Tsunami Evacuation Route

I would say that the beach was not very impressive. Perhaps I have higher expectation of beaches in Japan than those in Singapore :-P. The signage for the warning of Tsunami have me worried a bit. They noted down the procedure of spotting and evacuating from a Tsunami.I wondered how would I react when there was a Tsunami attack. It was very difficult to imagine what was the mindset of the people residing near the sea here with the genuine potential Tsunami threat everyday.

View from Inamuragasaki Park

The Inamuragasaki Park was a place to admire and capture beautiful photographs of Mount Fuji. It was hidden from sight but we still chose to rest on the many benches around to enjoy the sea breeze. I could only use my imagination how the scene would look like on a good day. I looked into the distance, hoping for the faintest of hope that the sky would suddenly clear up a bit for me to catch a glimpse of the sacred mountain.

Self Photo at Inamuragasaki Park
Plaque indicating Mount Fuji Scenic View Spot

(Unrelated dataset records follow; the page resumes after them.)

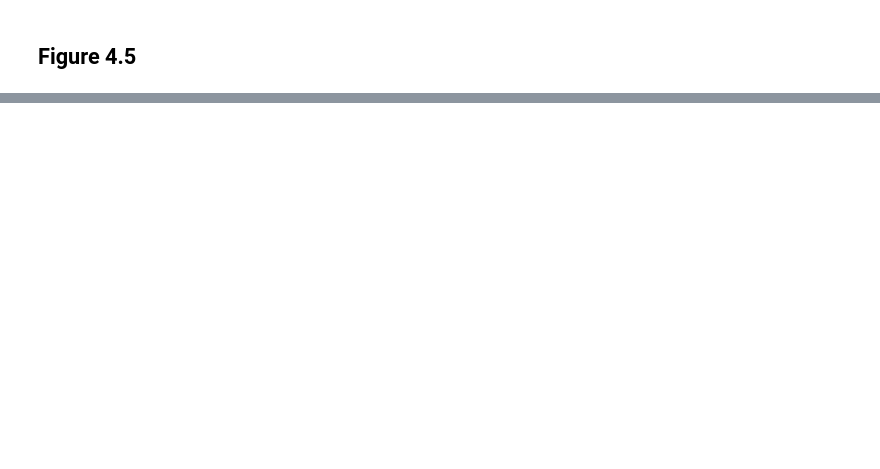
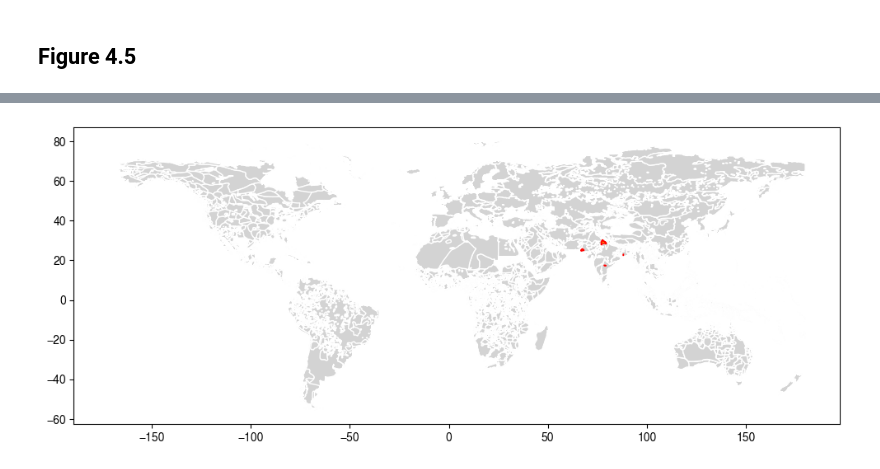
Before and after one commit to harrisonzhu508/orthogonal-additive-gaussian-processes, a Jupyter notebook: speech_phylo/final_plots.ipynb, the cells around one changed output, grey strips where cells are left out. Saved outputs shown, nothing was run; the diff lists cells and outputs as text; code cells hidden in the pictures; blank space fills up the shorter version.

```diff
--- a/speech_phylo/final_plots.ipynb
+++ b/speech_phylo/final_plots.ipynb
@@ -1370,0 +1864,9 @@ plot_midage_duration(trees_cognates[20:], trees_speech[20:], nbins=10, min_per_b
+# %%
+polygons = gdf_language[gdf_language["name"] == "Urdu"].geometry.unary_union
+# plot urdu merged
+fig, ax = plt.subplots(figsize=(12, 8))
+gdf_language.plot(ax=ax, color="lightgray", edgecolor="white")
+gpd.GeoSeries([polygons]).plot(ax=ax, color="orange", edgecolor="red")
+plt.show()
+# %% [output]
+[figure, added]
```
Also changed, not shown: parts of 29 cells of this notebook, 14 other files.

Though not able to accomplish the objective of coming here, I was still glad I have made it to this place. Mount Fuji is well-known for it's shyness. It always take a a mix of luck and timing to witness it's glamor. Perhaps I will have better fortune next time :-) This would be our last stop at Kamakura. My family and I have enjoyed every bit of our time here. Thank you, Kamakura! Good bye, Kamakura!

Mount Fuji missing between Enoshima and Main Land

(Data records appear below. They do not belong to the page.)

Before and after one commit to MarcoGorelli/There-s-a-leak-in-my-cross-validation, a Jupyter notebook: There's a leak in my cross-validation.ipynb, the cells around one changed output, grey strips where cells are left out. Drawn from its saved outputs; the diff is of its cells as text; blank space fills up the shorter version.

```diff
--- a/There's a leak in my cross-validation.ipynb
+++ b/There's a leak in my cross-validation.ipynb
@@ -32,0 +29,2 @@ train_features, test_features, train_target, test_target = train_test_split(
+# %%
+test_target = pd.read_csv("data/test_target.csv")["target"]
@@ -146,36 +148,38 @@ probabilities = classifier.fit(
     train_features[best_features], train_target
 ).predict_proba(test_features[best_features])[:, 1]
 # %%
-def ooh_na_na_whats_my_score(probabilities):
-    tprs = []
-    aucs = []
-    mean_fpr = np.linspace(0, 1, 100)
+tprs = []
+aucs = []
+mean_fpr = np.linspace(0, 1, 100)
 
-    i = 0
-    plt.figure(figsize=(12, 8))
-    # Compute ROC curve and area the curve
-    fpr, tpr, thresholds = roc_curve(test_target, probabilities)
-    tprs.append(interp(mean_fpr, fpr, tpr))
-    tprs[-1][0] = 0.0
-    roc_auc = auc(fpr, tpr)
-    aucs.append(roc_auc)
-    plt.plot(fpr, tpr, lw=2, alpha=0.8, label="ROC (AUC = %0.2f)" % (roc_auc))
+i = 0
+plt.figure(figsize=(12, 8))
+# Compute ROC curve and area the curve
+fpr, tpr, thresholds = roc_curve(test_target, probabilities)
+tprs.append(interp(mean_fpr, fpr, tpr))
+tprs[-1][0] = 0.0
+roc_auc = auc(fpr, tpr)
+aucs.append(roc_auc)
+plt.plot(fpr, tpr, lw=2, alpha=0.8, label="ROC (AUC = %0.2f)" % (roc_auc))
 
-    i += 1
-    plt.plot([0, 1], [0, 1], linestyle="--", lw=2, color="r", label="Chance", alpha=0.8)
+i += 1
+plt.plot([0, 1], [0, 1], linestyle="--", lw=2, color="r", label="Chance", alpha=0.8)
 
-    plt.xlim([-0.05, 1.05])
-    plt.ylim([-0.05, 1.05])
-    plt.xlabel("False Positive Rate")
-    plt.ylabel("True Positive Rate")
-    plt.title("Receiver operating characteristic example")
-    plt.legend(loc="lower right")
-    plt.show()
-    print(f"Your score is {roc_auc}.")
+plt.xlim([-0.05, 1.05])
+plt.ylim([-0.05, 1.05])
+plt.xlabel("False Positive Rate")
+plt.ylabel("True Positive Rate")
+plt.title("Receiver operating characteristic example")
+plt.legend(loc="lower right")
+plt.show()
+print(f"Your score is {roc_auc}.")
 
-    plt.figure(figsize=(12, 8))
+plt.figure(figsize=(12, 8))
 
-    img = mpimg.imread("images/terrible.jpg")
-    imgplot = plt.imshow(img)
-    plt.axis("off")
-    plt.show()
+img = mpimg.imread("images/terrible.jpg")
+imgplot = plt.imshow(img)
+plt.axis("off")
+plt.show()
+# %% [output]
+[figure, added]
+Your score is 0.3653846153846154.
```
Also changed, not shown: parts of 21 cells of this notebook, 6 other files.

Sunday, 28 September 2014

Day Trip at Kamakura (Part 3)-The Daibutsu, Great Buddha of Kamakura

The Great Buddha of Kamakura
One of the main reasons I came to Kamakura was to see the famous Daibutsu at Kotokuin Temple. In Japan, Daibutsu means "Great Buddha". The 13.35 meter bronze sitting Buddha is the second largest in Japan. For the Japanese, the Daibutsu is considered a legend as it has survived multiple disasters and wars for centuries since it was cast in 1252. The temples that housed the Daibutsu were destroyed thus leaving it in the open.

Front gate of Kotokuin Temple
Picture Map of Kotokuin Temple compound
From Hase-dera temple, it was just a 5 minutes stroll to Kotokuin temple. Visitors would always plan to visit these two temples together since they are in such close distance. It was around 4 pm when I reached the temple but we still could see that it was packed with people. We paid the entrance fee (200 Yen per adult) and proceeded straight into the temple compound.

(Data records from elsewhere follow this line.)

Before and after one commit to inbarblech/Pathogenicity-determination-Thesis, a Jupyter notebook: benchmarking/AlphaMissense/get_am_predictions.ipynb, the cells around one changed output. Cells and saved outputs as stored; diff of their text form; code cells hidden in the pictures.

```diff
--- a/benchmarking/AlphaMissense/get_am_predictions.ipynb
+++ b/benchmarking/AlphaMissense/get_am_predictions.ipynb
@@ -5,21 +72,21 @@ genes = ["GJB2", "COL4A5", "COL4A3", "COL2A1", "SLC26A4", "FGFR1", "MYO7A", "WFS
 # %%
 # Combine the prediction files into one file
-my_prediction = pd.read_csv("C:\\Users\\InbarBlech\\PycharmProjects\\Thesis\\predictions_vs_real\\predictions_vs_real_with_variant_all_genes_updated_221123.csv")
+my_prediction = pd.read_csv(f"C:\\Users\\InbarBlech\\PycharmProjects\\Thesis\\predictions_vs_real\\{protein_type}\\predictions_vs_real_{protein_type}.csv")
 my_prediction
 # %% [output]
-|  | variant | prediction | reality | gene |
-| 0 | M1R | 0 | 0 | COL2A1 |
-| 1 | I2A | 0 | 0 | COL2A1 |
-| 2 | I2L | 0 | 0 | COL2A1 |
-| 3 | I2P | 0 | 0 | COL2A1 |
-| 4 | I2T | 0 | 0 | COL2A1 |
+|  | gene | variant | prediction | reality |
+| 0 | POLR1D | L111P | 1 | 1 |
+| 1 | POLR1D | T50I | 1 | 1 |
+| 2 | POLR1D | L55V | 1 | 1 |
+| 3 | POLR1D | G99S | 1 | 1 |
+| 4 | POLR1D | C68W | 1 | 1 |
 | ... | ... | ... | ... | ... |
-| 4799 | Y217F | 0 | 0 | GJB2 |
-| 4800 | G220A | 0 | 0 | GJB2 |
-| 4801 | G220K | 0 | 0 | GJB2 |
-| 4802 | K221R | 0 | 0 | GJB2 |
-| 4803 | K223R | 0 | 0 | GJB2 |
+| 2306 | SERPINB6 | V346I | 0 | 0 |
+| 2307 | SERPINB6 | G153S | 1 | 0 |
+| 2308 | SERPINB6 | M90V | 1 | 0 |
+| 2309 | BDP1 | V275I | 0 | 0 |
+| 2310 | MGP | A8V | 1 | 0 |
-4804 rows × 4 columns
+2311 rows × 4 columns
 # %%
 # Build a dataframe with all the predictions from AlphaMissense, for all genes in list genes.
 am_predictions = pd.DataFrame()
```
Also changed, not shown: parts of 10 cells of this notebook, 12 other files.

Family Photo with Daibutsu
Daibutsu with Japanese Children
I could not really explain my feeling when I set eyes on the Great Buddha of Kamakura. I have read all about it's history and see it in the tour guides and internet but nothing beat seeing the real presence itself. It was strange that the temple was supposed to be a ground of tranquility but now overflowed with tourists due to the Daibutsu's influence. I came across an article that there are plans in a certain country to build more larger, higher and imposing Buddha statues. The main reason is to draw in the crowd and generate profits. To me, those are only empty shells and act against the Buddhists' belief. I will certainly not visit them.

Daibutsu & Paulo
Daibutsu & Alison
Daibutsu & Charlotte

The setup of the Kotokuin temple was very simple compared to the rest of the temples I visited. The Daibutsu statue was situated in the center of a large square compound. It was fronted by a small main gate. At the back of the temple lied a small shrine. The whole temple itself was situated in a forest. I could only imagine how serene and peaceful this environment would look after the temple closing hours.
I walked close to the Daibutsu and observed him from close proximity. The expression of the Buddha emitted a sense of kindness and peacefulness. He was seated in a meditation stance, oblivious to the noisy crowd around him. For centuries, he has watched over Kamakura and protected it's people. In return, the believers continued to visit and pay respect to him.

Small shrine at temple back

The crowd dwindled when the closing hours of the temple approached. We continued to hang around, admiring the Buddha and at the same time, rested our legs after a day of continuous walking. When it was time to go, I took one hard look at the Daibutsu again. Perhaps I would be back someday to visit him again.  
Daibutsu from afar